Sewers hold the secrets of the city


Your toilet knows what you did last summer.

Apparently, one way to estimate drug-use rates in a city is to tap into its sewers. The city of Oslo did this with what's called a Passive Sampler—filters that continuously collect samples of chemicals in the environment. After several weeks, old filters are replaced with new ones and the collection membranes are taken to a lab and analyzed with mass spectrometry. The same system has been used to look for pollution near oil derricks. But it can be configured to check for other substances, too.

For instance, in Oslo, levels of the drug ecstasy spiked in the city's sewer water, increasing 10 fold, during the two weeks when Norwegian teenagers celebrate high school graduation.

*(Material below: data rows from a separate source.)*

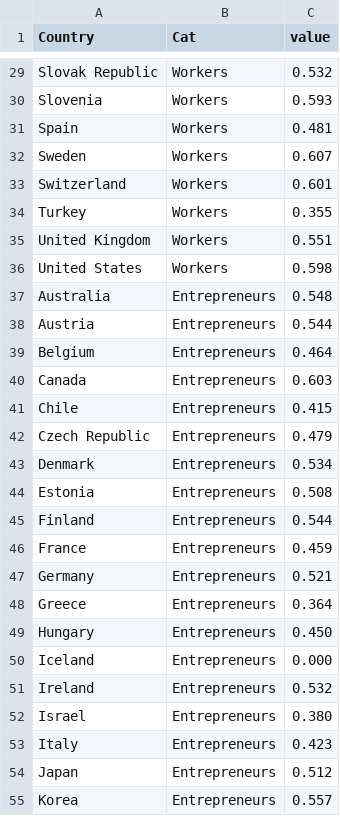
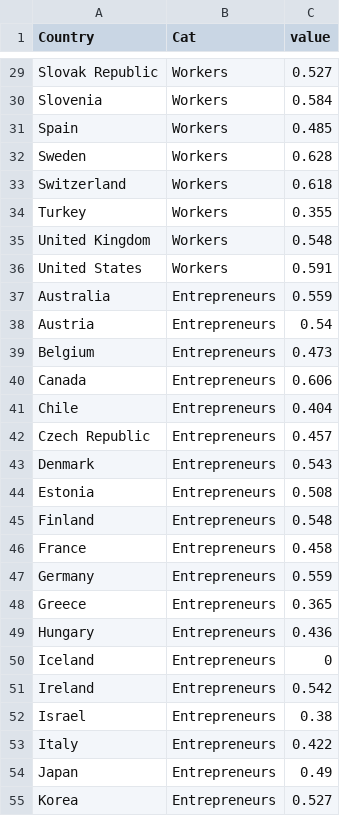
Before and after one commit to gitvfd/oecd-attracting-migrants, a TSV file: country/data/data.tsv, drawn as a sheet; only a part is shown, gaps mark what is left out; the diff covers the shown part only; the diff names each change by its address in the sheet, - before the commit and + after, or states it on an @@ line.

```diff
--- a/country/data/data.tsv
+++ b/country/data/data.tsv
-C29 (value): 0.532
+C29 (value): 0.527
-C30 (value): 0.593
+C30 (value): 0.584
-C31 (value): 0.481
+C31 (value): 0.485
-C32 (value): 0.607
+C32 (value): 0.628
-C33 (value): 0.601
+C33 (value): 0.618
-C35 (value): 0.551
+C35 (value): 0.548
-C36 (value): 0.598
+C36 (value): 0.591
-C37 (value): 0.548
+C37 (value): 0.559
-C38 (value): 0.544
+C38 (value): 0.54
-C39 (value): 0.464
+C39 (value): 0.473
-C40 (value): 0.603
+C40 (value): 0.606
-C41 (value): 0.415
+C41 (value): 0.404
-C42 (value): 0.479
+C42 (value): 0.457
-C43 (value): 0.534
+C43 (value): 0.543
-C45 (value): 0.544
+C45 (value): 0.548
-C46 (value): 0.459
+C46 (value): 0.458
-C47 (value): 0.521
+C47 (value): 0.559
-C48 (value): 0.364
+C48 (value): 0.365
-C49 (value): 0.450
+C49 (value): 0.436
-C50 (value): 0.000
+C50 (value): 0
-C51 (value): 0.532
+C51 (value): 0.542
-C52 (value): 0.380
+C52 (value): 0.38
-C53 (value): 0.423
+C53 (value): 0.422
-C54 (value): 0.512
+C54 (value): 0.49
-C55 (value): 0.557
+C55 (value): 0.527
```
Also changed, not shown: 76 edited cells elsewhere in this file, indicator/data/data.tsv, 5 other files.
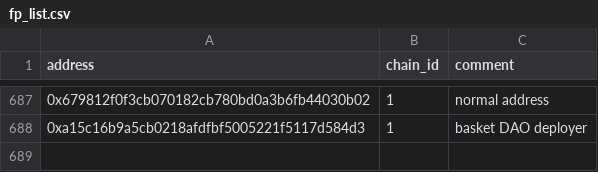
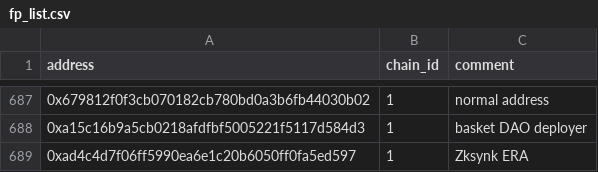
Before and after one commit to forta-network/starter-kits, a CSV file: scam-detector-py/fp_list.csv, drawn as a sheet; only a part is shown, gaps mark what is left out.

Commit message:
Update fp_list.csv

```diff
--- a/scam-detector-py/fp_list.csv
+++ b/scam-detector-py/fp_list.csv
@@ -688 +688,2 @@ address,chain_id,comment
 0xa15c16b9a5cb0218afdfbf5005221f5117d584d3,1, basket DAO deployer
+0xad4c4d7f06ff5990ea6e1c20b6050ff0fa5ed597,1, Zksynk ERA
```
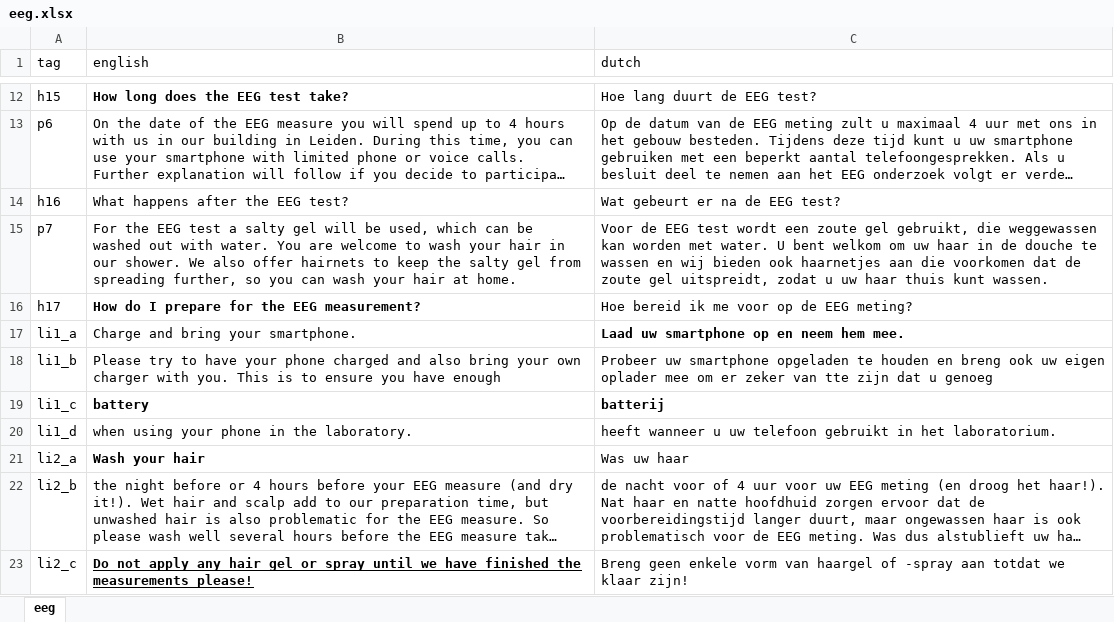
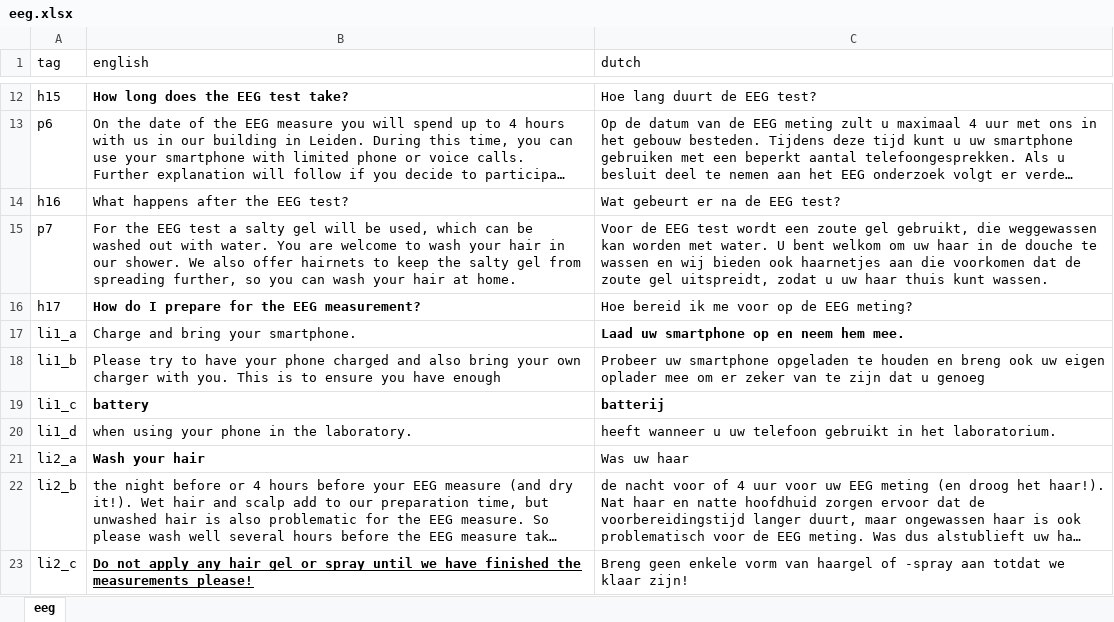
Before and after one commit to codelableidenvelux/agestudy, an Excel workbook: app/static/csv/eeg.xlsx, sheet eeg, drawn as a sheet; only a part is shown, gaps mark what is left out; long unchanged cells end in …; values as stored, in another font and other column widths than the file's, no borders; the diff names each change by its address in the sheet, - before the commit and + after, or states it on an @@ line.

```diff
--- a/app/static/csv/eeg.xlsx (sheet eeg)
+++ b/app/static/csv/eeg.xlsx (sheet eeg)
-C18 (dutch): …zeker van tte zijn dat…
+C18 (dutch): …zeker van te zijn dat…
```
Also changed, not shown: app/static/csv/register.xlsx, 8 other files.
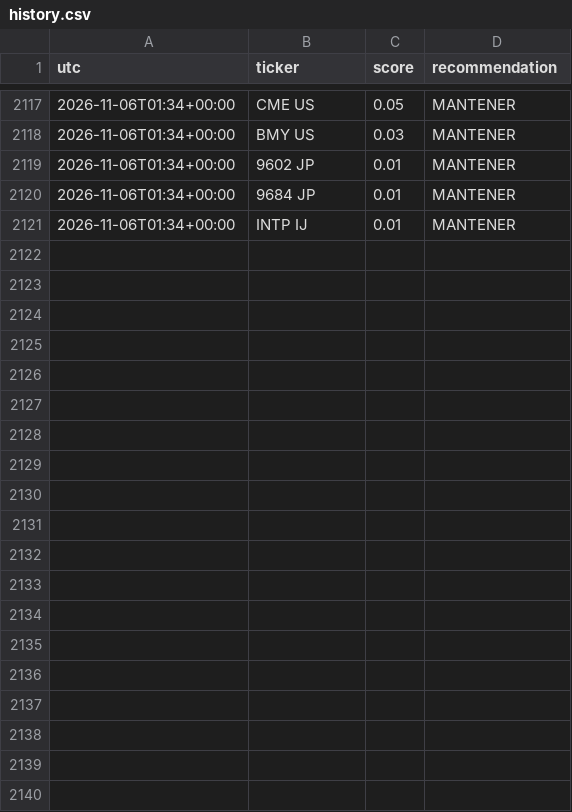
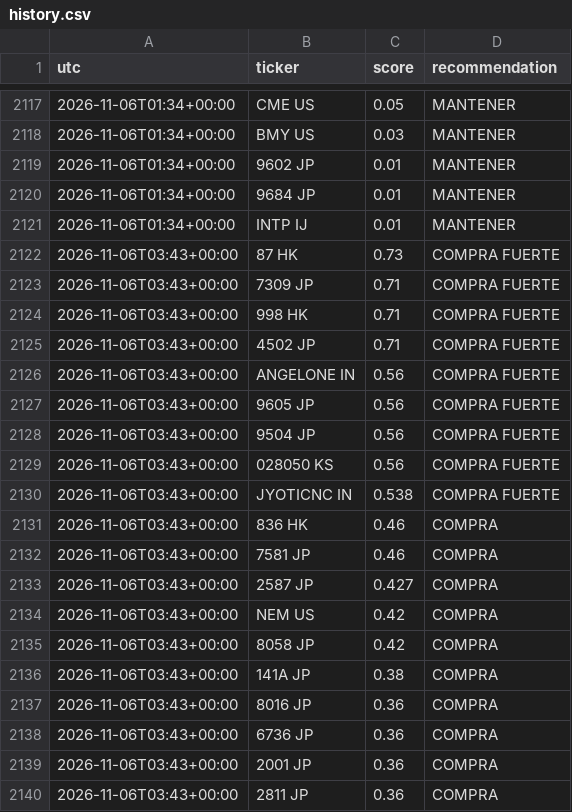
Before and after one commit to zensmid/simuklador, a CSV file: reports/history.csv, drawn as a sheet; only a part is shown, gaps mark what is left out; the diff covers the shown part only.

```diff
--- a/reports/history.csv
+++ b/reports/history.csv
@@ -2121 +2121,20 @@ utc,ticker,score,recommendation
 2026-11-06T01:34+00:00,INTP IJ,0.01,MANTENER
+2026-11-06T03:43+00:00,87 HK,0.73,COMPRA FUERTE
+2026-11-06T03:43+00:00,7309 JP,0.71,COMPRA FUERTE
+2026-11-06T03:43+00:00,998 HK,0.71,COMPRA FUERTE
+2026-11-06T03:43+00:00,4502 JP,0.71,COMPRA FUERTE
+2026-11-06T03:43+00:00,ANGELONE IN,0.56,COMPRA FUERTE
+2026-11-06T03:43+00:00,9605 JP,0.56,COMPRA FUERTE
+2026-11-06T03:43+00:00,9504 JP,0.56,COMPRA FUERTE
+2026-11-06T03:43+00:00,028050 KS,0.56,COMPRA FUERTE
+2026-11-06T03:43+00:00,JYOTICNC IN,0.538,COMPRA FUERTE
+2026-11-06T03:43+00:00,836 HK,0.46,COMPRA
+2026-11-06T03:43+00:00,7581 JP,0.46,COMPRA
+2026-11-06T03:43+00:00,2587 JP,0.427,COMPRA
+2026-11-06T03:43+00:00,NEM US,0.42,COMPRA
+2026-11-06T03:43+00:00,8058 JP,0.42,COMPRA
+2026-11-06T03:43+00:00,141A JP,0.38,COMPRA
+2026-11-06T03:43+00:00,8016 JP,0.36,COMPRA
+2026-11-06T03:43+00:00,6736 JP,0.36,COMPRA
+2026-11-06T03:43+00:00,2001 JP,0.36,COMPRA
+2026-11-06T03:43+00:00,2811 JP,0.36,COMPRA
```
Also changed, not shown: 21 added rows elsewhere in this file, 5 other files.
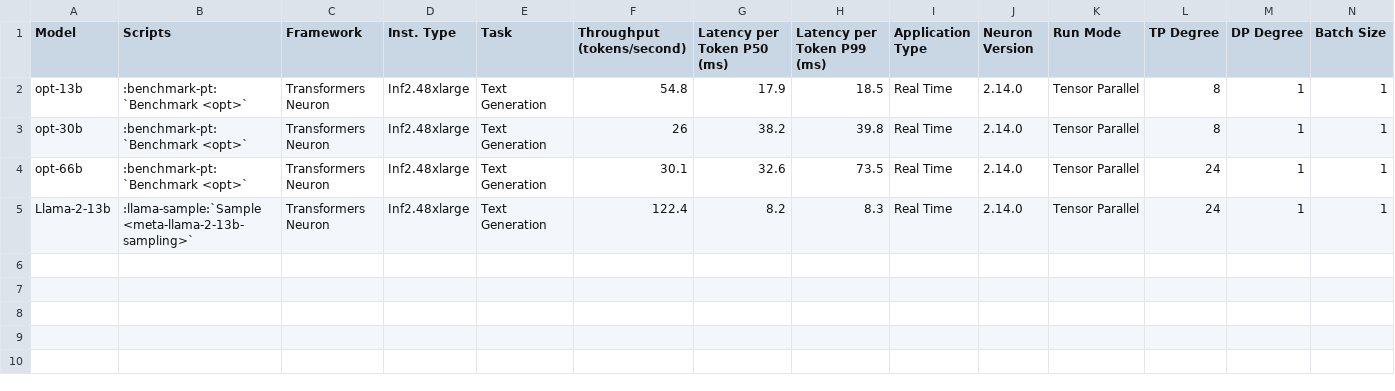
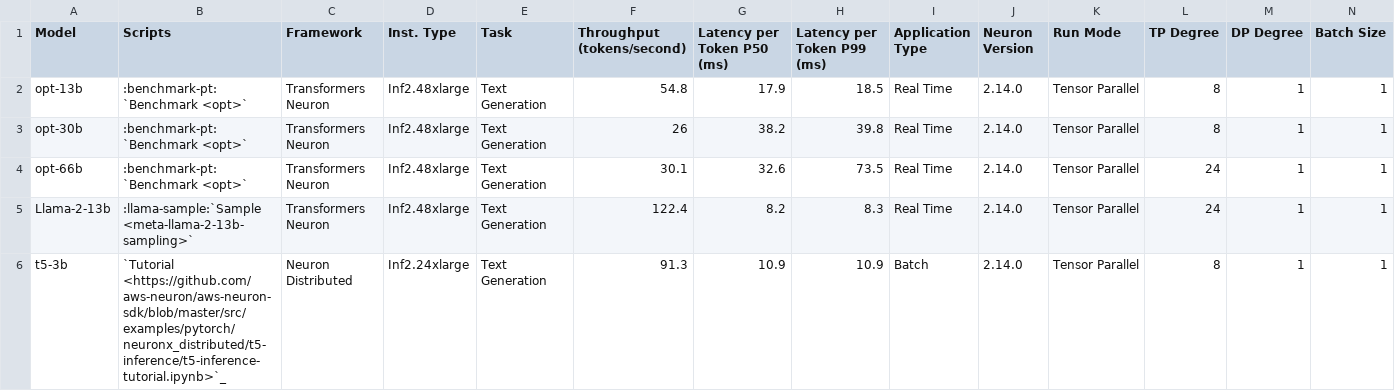
Before and after one commit to aws-neuron/aws-neuron-sdk, a CSV file: general/benchmarks/inf2/latency_data_LLM.csv, drawn as a sheet; only a part is shown; rows hold the shown columns only; the diff names each change by its address in the sheet, - before the commit and + after, or states it on an @@ line.

```diff
--- a/general/benchmarks/inf2/latency_data_LLM.csv
+++ b/general/benchmarks/inf2/latency_data_LLM.csv
+row 6: t5-3b | `Tutorial <https://github.com/aws-neuron/aws-neuron-sdk/blob/master/src/examples/pytorch/neuronx_distributed/t5-inference/t5-inference-tutorial.ipynb>`_ | Neuron Distributed | Inf2.24xlarge | Text Generation | 91.3 | 10.9 | 10.9 | Batch | 2.14.0 | Tensor Parallel | 8 | 1 | 1
```
Also changed, not shown: general/benchmarks/inf2/throughput_data_LLM.csv, general/benchmarks/trn1/trn1_latency_data_LLM.csv, 5 other files.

Image: Toilet.CapitolHill.SE.WDC.22sep05, a Creative Commons Attribution (2.0) image from perspective's photostream